WHAT IS REQUIRED: Where the string "success" shows up in a line of the records, copy that line.

Code change snippets

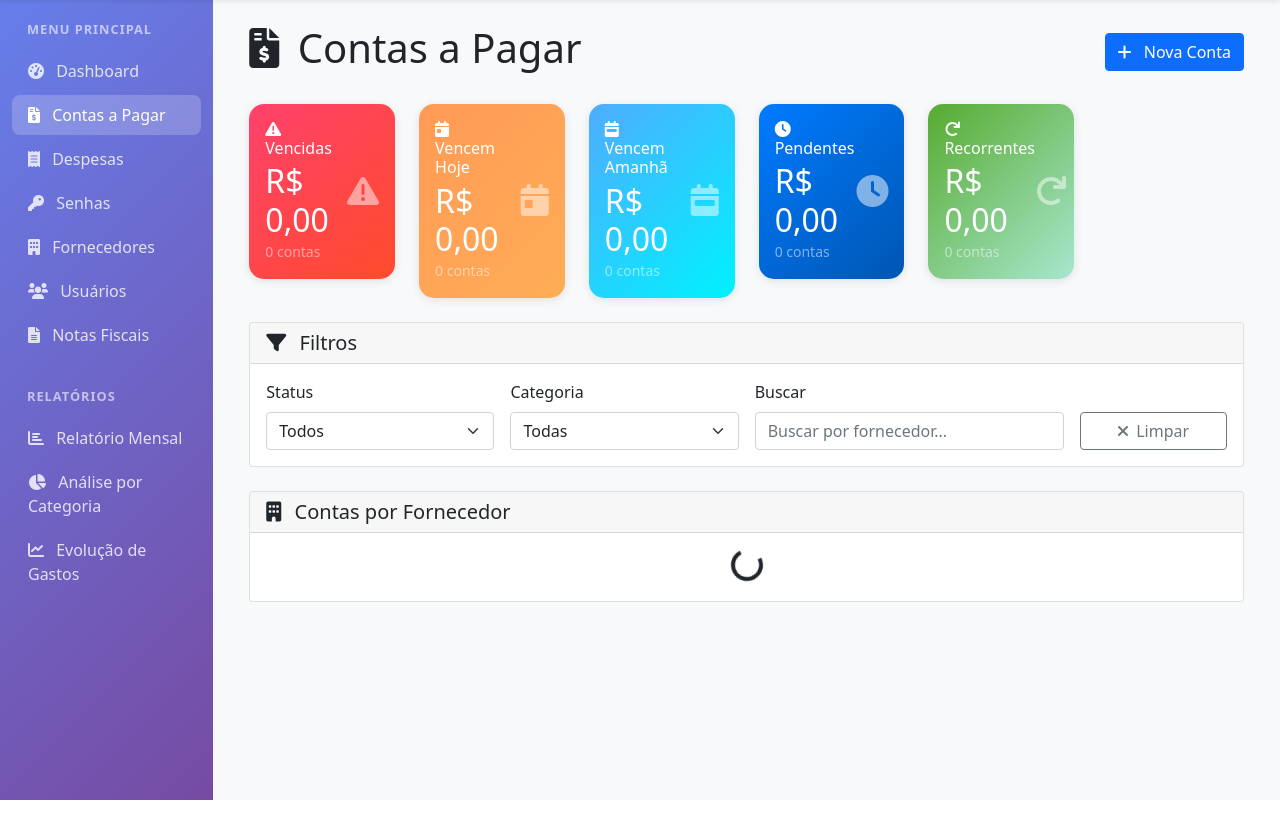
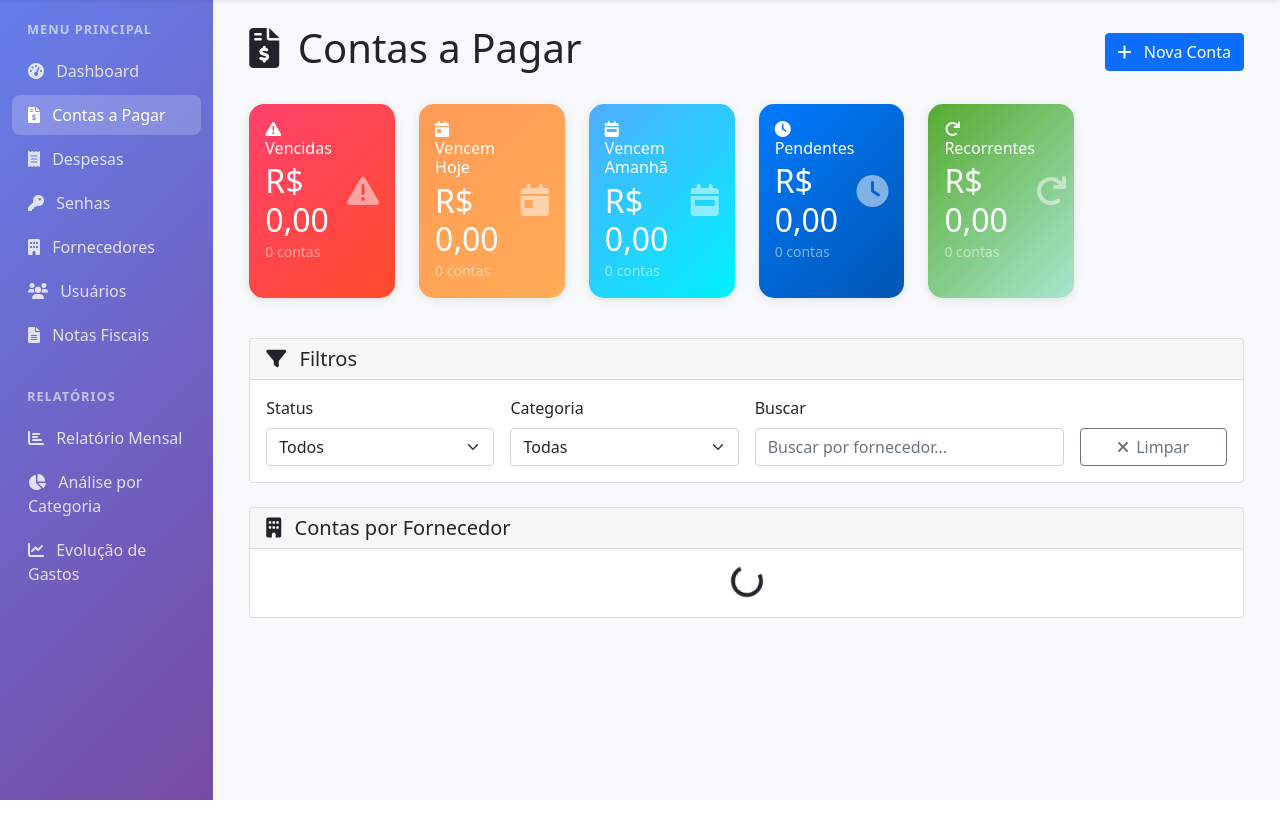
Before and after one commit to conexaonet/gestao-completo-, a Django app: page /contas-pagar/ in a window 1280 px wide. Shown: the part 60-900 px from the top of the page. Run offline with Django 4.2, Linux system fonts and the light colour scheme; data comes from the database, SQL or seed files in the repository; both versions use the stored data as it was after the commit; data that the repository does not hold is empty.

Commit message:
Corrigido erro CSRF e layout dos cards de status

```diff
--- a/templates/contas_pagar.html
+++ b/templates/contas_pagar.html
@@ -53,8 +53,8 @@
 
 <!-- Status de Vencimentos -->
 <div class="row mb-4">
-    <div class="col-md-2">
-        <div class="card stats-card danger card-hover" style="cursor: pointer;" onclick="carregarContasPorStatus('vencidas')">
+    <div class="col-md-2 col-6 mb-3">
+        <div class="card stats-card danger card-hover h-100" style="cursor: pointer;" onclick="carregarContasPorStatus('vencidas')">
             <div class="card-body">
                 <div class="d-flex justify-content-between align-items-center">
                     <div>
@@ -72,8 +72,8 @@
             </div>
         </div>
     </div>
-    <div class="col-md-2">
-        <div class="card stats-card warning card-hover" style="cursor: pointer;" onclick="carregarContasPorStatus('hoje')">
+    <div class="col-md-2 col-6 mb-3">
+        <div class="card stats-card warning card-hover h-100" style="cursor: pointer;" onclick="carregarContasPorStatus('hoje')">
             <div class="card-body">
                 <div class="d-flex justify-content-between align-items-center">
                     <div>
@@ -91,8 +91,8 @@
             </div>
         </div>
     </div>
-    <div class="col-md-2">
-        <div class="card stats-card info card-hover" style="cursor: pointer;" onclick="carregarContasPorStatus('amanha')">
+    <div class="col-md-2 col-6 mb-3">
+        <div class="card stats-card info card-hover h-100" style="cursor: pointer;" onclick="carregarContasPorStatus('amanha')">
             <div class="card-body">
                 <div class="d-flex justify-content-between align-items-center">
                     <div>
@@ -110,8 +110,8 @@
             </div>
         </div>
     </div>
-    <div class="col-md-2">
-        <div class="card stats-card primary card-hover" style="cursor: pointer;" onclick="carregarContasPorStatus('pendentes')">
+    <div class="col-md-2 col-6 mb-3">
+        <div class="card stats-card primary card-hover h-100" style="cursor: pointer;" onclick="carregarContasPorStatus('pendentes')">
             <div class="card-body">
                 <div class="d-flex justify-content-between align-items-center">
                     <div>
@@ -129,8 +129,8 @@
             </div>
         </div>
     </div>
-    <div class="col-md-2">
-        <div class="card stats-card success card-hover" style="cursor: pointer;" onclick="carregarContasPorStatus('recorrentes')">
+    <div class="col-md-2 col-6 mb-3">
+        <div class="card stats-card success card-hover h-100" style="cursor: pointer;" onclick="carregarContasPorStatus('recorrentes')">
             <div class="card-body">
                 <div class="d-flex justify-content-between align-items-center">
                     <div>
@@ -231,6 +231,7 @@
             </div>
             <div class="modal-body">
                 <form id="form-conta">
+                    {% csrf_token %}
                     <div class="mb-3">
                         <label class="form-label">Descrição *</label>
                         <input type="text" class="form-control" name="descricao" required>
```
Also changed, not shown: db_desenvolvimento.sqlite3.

* * *

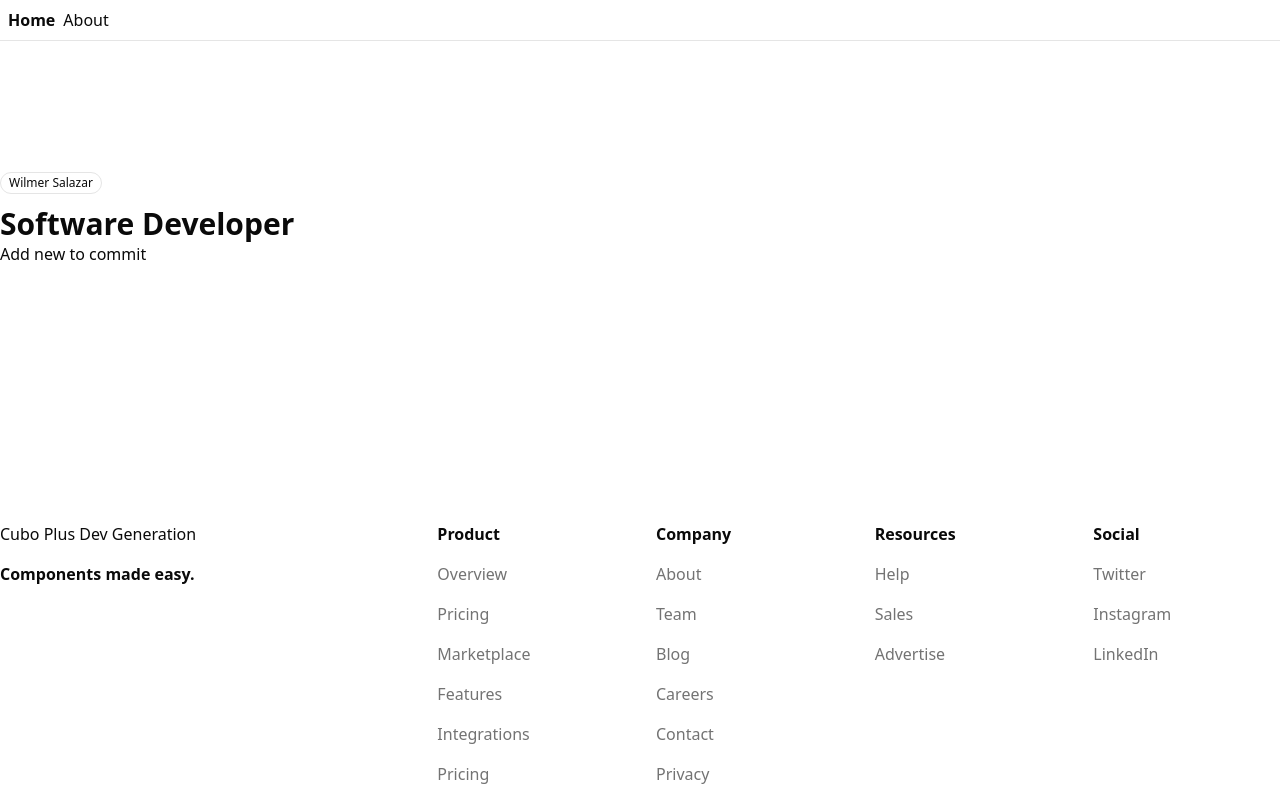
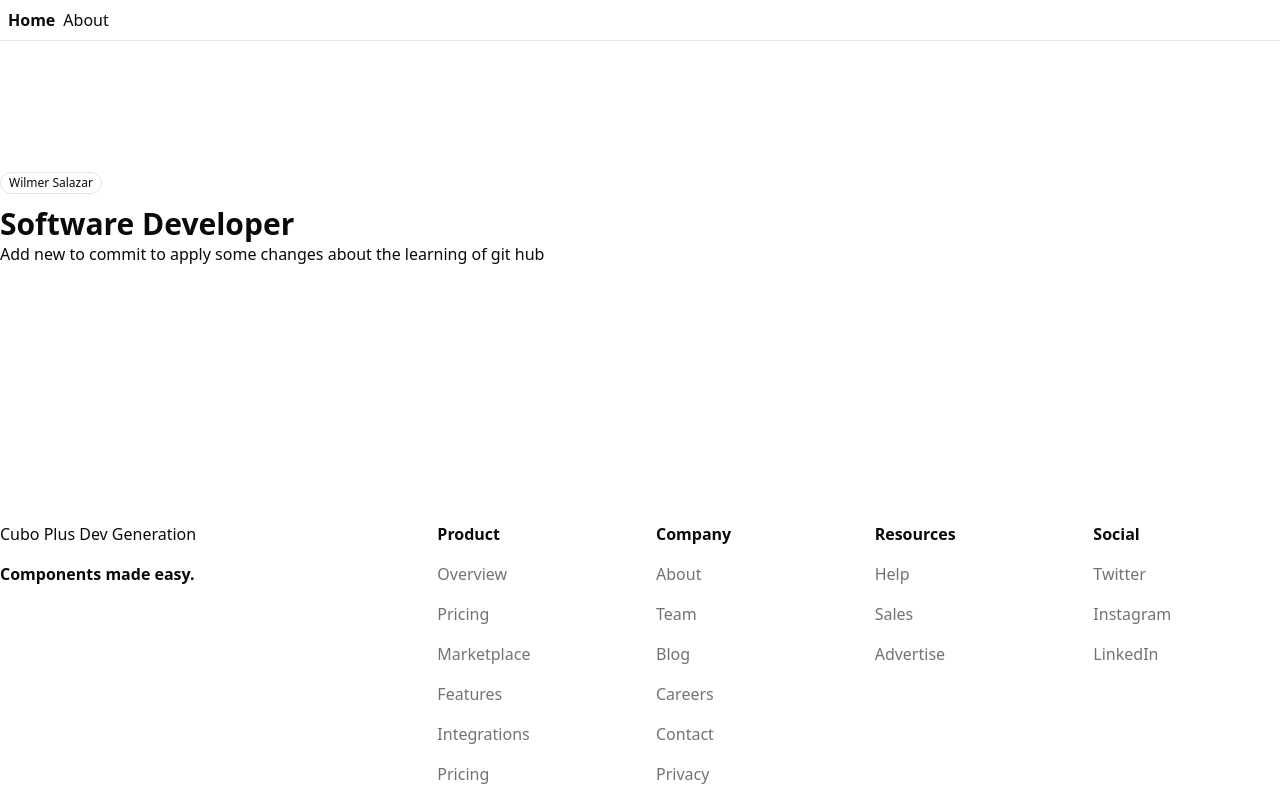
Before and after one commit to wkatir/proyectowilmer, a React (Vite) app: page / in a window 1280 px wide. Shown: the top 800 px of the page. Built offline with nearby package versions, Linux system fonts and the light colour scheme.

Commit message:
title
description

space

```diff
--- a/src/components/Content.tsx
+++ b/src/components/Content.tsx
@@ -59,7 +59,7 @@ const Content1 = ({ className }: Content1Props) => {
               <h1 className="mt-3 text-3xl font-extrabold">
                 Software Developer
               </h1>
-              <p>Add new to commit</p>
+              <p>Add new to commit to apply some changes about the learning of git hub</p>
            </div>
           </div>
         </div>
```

EXERCISE RESPONSE:
-        <div class="card stats-card success card-hover" style="cursor: pointer;" onclick="carregarContasPorStatus('recorrentes')">
+        <div class="card stats-card success card-hover h-100" style="cursor: pointer;" onclick="carregarContasPorStatus('recorrentes')">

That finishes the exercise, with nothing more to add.